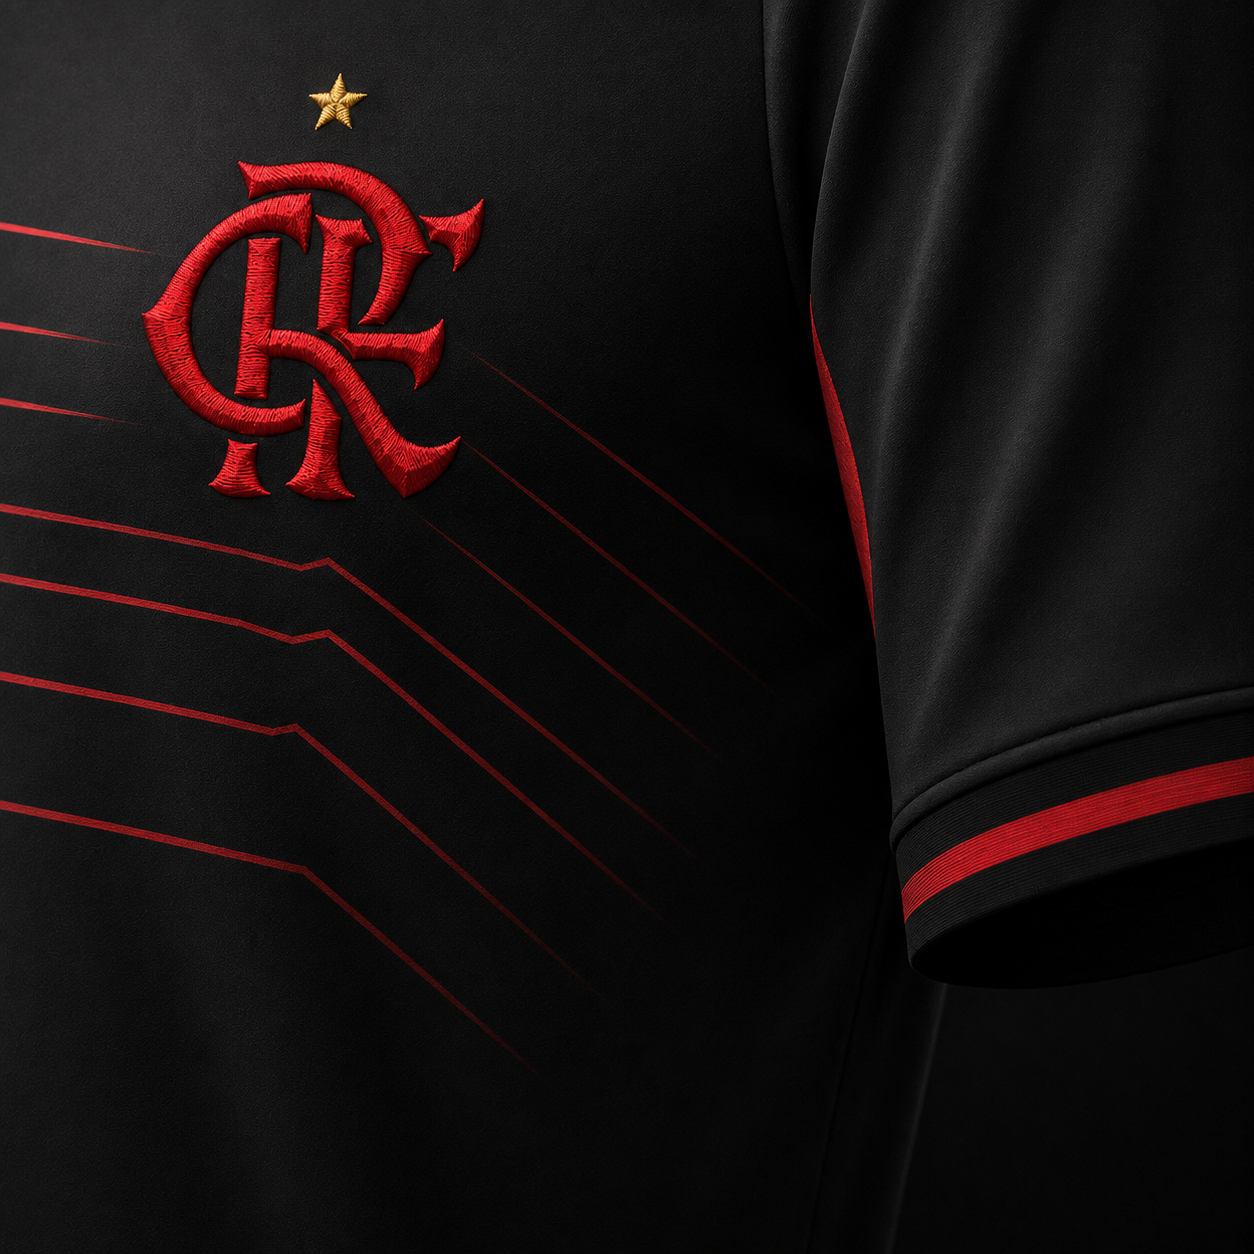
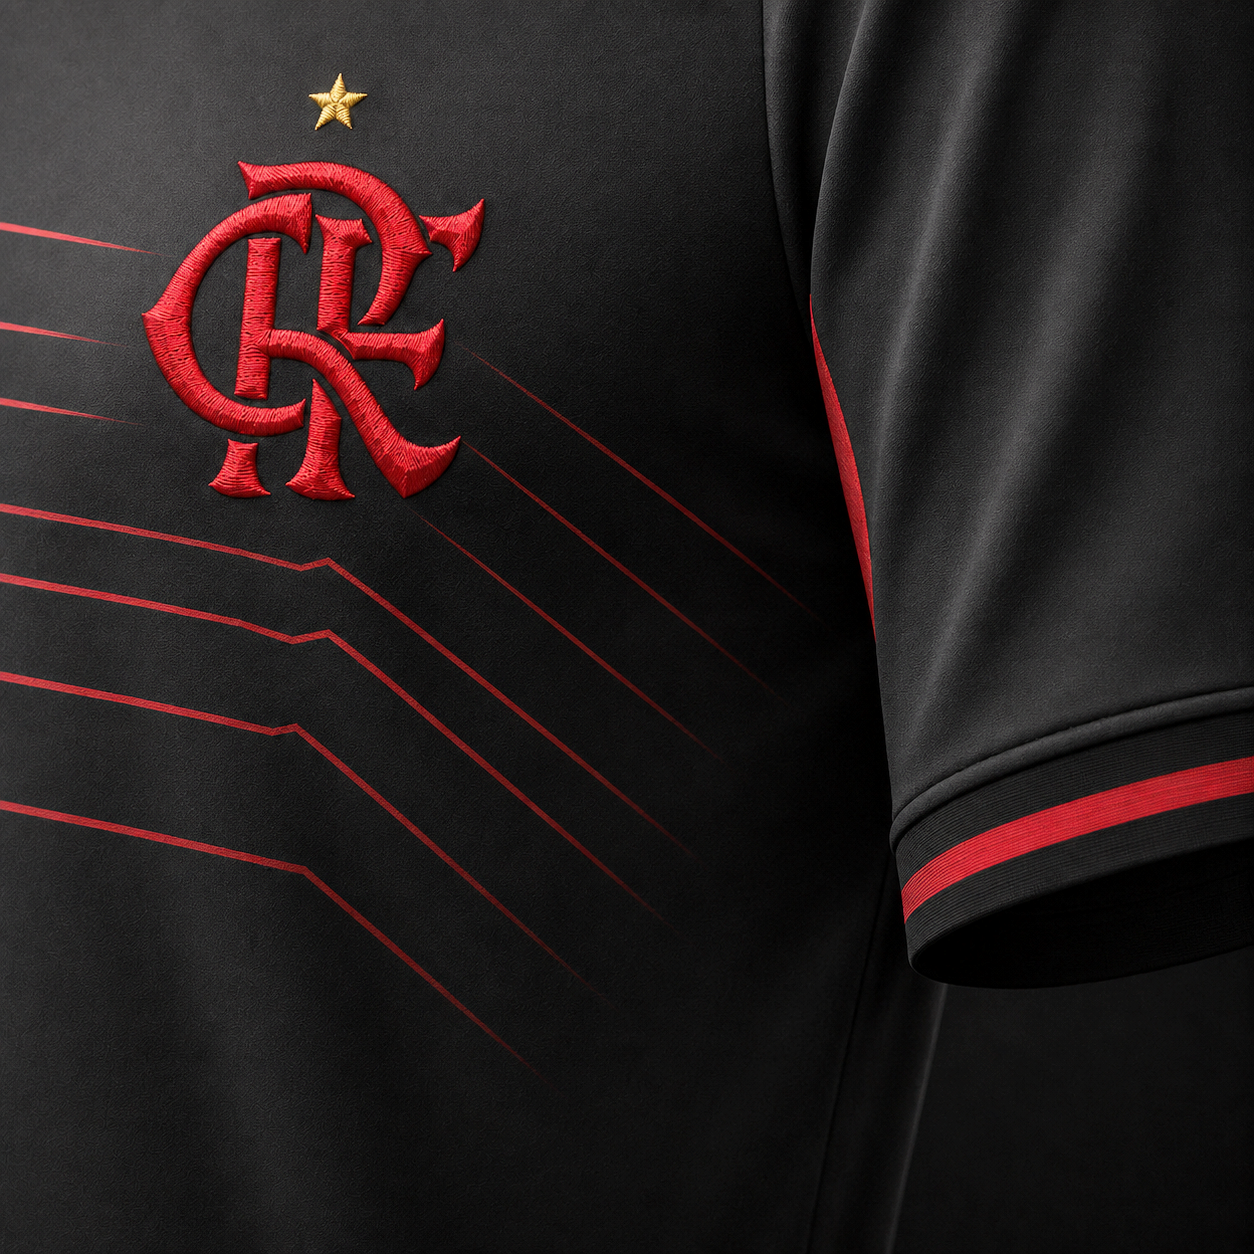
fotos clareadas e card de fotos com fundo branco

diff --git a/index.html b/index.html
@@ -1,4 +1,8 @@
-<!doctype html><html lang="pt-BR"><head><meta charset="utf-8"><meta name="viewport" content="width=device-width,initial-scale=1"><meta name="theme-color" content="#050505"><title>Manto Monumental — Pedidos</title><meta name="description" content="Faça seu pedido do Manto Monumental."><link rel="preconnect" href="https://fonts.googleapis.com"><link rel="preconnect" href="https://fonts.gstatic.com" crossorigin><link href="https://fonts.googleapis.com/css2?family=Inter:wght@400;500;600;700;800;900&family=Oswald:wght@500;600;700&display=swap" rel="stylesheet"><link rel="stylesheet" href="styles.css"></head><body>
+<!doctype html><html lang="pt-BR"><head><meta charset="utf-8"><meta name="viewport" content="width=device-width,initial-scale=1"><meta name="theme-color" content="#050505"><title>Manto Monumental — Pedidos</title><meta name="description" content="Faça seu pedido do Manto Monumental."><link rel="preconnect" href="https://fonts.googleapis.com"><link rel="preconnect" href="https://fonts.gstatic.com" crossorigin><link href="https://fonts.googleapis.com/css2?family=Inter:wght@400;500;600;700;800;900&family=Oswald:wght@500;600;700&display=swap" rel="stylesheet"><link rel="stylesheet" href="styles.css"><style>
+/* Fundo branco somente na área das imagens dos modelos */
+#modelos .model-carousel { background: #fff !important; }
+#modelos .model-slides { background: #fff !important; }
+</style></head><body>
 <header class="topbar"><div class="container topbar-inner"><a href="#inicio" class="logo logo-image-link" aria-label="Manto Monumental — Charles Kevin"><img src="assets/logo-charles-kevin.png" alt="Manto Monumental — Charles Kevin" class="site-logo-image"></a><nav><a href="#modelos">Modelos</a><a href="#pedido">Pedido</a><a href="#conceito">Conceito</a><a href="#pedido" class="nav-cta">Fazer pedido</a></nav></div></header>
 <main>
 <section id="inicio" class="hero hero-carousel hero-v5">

• **What the task asks**
Output all the material verbatim, skipping every image.

• **Answer space**
fotos clareadas e card de fotos com fundo branco

diff --git a/index.html b/index.html
@@ -1,4 +1,8 @@
-<!doctype html><html lang="pt-BR"><head><meta charset="utf-8"><meta name="viewport" content="width=device-width,initial-scale=1"><meta name="theme-color" content="#050505"><title>Manto Monumental — Pedidos</title><meta name="description" content="Faça seu pedido do Manto Monumental."><link rel="preconnect" href="https://fonts.googleapis.com"><link rel="preconnect" href="https://fonts.gstatic.com" crossorigin><link href="https://fonts.googleapis.com/css2?family=Inter:wght@400;500;600;700;800;900&family=Oswald:wght@500;600;700&display=swap" rel="stylesheet"><link rel="stylesheet" href="styles.css"></head><body>
+<!doctype html><html lang="pt-BR"><head><meta charset="utf-8"><meta name="viewport" content="width=device-width,initial-scale=1"><meta name="theme-color" content="#050505"><title>Manto Monumental — Pedidos</title><meta name="description" content="Faça seu pedido do Manto Monumental."><link rel="preconnect" href="https://fonts.googleapis.com"><link rel="preconnect" href="https://fonts.gstatic.com" crossorigin><link href="https://fonts.googleapis.com/css2?family=Inter:wght@400;500;600;700;800;900&family=Oswald:wght@500;600;700&display=swap" rel="stylesheet"><link rel="stylesheet" href="styles.css"><style>
+/* Fundo branco somente na área das imagens dos modelos */
+#modelos .model-carousel { background: #fff !important; }
+#modelos .model-slides { background: #fff !important; }
+</style></head><body>
 <header class="topbar"><div class="container topbar-inner"><a href="#inicio" class="logo logo-image-link" aria-label="Manto Monumental — Charles Kevin"><img src="assets/logo-charles-kevin.png" alt="Manto Monumental — Charles Kevin" class="site-logo-image"></a><nav><a href="#modelos">Modelos</a><a href="#pedido">Pedido</a><a href="#conceito">Conceito</a><a href="#pedido" class="nav-cta">Fazer pedido</a></nav></div></header>
 <main>
 <section id="inicio" class="hero hero-carousel hero-v5">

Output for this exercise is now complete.